_GOAL OF THE EXERCISE_
Among the entries, find the lines with the string "border" and report them.

[[ EXERCISE MATERIAL open ]]

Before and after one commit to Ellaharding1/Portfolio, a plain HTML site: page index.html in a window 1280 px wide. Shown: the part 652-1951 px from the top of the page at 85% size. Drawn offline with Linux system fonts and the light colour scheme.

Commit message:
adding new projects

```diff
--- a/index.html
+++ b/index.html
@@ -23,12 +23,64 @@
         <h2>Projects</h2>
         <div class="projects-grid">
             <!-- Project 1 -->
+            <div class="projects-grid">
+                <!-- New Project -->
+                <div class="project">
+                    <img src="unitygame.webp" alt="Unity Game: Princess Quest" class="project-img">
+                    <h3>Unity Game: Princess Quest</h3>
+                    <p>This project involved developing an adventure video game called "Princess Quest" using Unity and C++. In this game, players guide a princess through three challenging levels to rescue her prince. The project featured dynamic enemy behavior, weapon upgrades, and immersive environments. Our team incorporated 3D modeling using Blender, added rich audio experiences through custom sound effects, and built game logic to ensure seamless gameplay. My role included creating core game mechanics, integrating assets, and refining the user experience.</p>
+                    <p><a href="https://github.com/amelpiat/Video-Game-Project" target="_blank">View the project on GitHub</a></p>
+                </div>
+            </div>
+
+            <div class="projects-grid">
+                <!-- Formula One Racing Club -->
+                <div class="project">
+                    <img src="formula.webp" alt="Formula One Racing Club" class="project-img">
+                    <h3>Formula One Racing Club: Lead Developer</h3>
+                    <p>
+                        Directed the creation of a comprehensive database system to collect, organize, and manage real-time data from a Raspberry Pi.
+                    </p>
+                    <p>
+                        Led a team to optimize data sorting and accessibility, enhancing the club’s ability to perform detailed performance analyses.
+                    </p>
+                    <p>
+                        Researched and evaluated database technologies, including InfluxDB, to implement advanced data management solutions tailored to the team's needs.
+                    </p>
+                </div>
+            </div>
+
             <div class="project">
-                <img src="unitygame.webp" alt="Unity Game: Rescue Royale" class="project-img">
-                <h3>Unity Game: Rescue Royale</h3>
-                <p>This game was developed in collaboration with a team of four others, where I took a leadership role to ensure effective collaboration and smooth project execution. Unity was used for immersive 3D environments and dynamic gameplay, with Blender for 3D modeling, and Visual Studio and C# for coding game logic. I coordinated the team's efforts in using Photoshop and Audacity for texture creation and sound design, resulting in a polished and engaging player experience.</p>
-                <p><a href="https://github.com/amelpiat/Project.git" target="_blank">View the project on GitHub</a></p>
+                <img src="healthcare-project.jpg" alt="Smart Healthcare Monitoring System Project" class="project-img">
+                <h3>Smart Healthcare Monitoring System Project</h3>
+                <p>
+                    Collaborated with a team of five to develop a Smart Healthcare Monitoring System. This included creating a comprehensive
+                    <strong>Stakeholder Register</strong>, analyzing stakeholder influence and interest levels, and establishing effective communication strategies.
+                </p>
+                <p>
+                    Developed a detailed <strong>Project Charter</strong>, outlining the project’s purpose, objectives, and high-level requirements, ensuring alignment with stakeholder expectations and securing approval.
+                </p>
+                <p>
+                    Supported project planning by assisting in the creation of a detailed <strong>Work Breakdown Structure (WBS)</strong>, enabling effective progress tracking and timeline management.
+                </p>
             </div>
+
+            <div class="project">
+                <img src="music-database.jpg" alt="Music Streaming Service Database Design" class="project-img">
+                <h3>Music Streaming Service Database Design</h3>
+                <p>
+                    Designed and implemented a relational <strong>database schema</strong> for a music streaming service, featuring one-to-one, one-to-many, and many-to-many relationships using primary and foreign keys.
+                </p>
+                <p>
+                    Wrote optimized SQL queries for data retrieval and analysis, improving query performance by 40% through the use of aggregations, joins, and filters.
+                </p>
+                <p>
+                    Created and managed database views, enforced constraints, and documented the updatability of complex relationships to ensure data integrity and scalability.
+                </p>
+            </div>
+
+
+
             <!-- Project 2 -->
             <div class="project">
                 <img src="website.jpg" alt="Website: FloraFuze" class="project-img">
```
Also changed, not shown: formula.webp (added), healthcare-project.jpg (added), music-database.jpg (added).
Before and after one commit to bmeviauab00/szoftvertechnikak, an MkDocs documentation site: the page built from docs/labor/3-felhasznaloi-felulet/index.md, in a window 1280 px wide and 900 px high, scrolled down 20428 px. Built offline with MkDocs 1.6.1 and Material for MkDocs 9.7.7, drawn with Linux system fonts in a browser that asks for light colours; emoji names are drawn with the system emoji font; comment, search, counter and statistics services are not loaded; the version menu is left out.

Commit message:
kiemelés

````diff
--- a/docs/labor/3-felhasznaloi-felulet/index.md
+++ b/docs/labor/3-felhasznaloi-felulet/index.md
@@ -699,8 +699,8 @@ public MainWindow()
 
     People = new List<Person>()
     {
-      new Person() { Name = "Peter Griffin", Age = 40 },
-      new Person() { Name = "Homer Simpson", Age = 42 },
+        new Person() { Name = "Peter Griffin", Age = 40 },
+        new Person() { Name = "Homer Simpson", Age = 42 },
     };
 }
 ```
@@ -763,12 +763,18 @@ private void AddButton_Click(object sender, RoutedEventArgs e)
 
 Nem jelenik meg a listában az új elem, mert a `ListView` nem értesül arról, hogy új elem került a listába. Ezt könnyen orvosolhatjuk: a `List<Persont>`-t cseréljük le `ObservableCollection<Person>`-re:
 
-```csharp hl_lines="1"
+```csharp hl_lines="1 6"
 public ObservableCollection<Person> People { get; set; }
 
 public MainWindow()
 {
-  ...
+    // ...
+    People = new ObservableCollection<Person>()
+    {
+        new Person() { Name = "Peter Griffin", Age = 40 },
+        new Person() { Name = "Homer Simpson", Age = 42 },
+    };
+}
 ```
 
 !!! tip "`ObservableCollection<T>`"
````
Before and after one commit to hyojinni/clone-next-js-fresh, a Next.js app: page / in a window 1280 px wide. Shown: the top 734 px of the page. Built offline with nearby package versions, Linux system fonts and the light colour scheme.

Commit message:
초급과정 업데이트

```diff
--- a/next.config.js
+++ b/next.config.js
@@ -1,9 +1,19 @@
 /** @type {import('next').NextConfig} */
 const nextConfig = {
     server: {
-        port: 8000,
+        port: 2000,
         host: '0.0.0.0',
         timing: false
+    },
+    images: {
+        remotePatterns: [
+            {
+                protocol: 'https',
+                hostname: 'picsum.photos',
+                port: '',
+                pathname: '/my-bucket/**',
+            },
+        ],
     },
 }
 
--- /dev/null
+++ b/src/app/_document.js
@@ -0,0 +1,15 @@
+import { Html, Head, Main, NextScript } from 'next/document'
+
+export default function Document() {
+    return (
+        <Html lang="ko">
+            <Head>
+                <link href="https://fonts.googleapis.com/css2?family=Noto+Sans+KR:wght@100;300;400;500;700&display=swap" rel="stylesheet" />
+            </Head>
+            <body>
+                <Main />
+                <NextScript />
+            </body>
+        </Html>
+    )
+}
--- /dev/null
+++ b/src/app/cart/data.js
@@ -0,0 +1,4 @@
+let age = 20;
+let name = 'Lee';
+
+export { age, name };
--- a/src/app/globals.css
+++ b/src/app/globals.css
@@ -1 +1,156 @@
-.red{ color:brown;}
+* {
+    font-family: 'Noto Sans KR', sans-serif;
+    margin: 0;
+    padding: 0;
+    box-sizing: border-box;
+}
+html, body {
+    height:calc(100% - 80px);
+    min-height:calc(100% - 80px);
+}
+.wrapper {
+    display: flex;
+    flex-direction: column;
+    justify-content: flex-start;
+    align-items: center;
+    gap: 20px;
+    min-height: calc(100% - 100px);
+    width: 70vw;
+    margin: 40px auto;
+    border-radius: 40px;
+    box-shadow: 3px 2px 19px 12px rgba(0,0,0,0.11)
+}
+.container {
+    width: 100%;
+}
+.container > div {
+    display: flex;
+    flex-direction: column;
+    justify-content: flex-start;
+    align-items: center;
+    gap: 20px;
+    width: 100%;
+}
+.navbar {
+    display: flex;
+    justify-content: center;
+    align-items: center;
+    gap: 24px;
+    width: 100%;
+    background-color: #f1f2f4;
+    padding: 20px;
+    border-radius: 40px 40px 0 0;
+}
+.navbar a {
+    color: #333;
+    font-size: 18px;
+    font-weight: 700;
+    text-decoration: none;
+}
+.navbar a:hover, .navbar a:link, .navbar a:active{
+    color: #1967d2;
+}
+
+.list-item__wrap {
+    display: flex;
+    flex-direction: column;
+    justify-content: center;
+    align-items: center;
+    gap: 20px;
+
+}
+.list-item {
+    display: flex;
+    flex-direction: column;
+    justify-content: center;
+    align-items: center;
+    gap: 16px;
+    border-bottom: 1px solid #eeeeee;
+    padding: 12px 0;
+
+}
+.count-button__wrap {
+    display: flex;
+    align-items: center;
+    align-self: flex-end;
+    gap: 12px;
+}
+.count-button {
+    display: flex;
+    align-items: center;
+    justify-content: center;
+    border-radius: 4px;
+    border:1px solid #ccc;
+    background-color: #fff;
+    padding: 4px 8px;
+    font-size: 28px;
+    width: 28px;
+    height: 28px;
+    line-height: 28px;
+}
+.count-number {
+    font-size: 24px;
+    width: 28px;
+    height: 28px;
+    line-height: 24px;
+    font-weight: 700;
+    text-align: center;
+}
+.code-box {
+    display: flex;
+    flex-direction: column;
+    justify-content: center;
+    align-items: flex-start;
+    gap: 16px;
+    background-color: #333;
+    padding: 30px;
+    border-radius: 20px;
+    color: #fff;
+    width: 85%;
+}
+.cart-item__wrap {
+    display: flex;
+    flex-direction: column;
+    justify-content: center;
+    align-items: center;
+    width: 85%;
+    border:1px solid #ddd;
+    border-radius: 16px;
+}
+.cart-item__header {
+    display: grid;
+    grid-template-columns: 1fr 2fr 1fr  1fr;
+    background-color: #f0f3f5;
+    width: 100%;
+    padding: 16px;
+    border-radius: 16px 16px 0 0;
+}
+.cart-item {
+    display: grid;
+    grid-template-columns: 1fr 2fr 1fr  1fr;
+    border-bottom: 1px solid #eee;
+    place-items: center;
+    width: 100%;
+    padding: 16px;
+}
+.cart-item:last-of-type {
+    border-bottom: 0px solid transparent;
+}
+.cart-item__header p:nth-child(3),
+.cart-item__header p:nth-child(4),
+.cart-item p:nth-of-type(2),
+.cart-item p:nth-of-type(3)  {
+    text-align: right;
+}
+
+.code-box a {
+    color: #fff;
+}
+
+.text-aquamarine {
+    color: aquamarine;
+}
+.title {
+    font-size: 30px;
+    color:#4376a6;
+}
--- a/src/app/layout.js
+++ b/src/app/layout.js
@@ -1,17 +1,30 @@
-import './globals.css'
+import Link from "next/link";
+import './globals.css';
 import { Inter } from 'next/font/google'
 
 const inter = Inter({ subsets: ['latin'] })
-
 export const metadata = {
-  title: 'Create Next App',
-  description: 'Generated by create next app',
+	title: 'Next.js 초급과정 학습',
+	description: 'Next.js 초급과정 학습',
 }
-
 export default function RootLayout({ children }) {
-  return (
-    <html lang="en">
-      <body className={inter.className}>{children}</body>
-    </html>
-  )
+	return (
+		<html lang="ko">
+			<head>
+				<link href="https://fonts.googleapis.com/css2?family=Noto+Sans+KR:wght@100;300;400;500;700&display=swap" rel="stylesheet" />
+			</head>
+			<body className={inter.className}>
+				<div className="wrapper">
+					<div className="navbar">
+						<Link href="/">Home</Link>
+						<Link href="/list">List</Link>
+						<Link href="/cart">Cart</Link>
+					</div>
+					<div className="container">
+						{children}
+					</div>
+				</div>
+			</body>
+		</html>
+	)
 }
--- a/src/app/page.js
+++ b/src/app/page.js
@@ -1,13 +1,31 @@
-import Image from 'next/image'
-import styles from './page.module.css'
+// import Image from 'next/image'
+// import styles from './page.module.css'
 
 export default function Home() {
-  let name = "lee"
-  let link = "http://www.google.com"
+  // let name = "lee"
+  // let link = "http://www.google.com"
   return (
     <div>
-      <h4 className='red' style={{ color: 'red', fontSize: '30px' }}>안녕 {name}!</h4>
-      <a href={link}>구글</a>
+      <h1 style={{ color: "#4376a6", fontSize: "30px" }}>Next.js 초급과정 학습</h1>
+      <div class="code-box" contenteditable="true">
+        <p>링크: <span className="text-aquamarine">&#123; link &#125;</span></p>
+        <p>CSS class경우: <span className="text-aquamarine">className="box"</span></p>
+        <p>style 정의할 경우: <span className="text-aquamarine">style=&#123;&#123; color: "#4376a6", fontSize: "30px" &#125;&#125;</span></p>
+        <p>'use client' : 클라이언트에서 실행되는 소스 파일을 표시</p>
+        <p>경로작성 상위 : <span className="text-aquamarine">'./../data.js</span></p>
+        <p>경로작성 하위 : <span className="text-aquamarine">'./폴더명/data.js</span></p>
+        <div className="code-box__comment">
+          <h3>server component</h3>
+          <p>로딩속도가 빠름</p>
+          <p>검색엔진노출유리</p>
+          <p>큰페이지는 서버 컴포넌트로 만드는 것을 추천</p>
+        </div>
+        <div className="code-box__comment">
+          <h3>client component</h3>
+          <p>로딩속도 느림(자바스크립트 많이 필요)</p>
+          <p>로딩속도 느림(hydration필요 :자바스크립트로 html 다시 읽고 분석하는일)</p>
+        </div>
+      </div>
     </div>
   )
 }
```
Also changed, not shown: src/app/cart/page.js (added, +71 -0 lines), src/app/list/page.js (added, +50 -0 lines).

[[ EXERCISE MATERIAL closed ]]

_RESULT FOR THIS TASK_
+    box-sizing: border-box;
+    border-radius: 40px;
+    border-radius: 40px 40px 0 0;
+    border-bottom: 1px solid #eeeeee;
+    border-radius: 4px;
+    border:1px solid #ccc;
+    border-radius: 20px;
+    border:1px solid #ddd;
+    border-radius: 16px;
+    border-radius: 16px 16px 0 0;
+    border-bottom: 1px solid #eee;
+    border-bottom: 0px solid transparent;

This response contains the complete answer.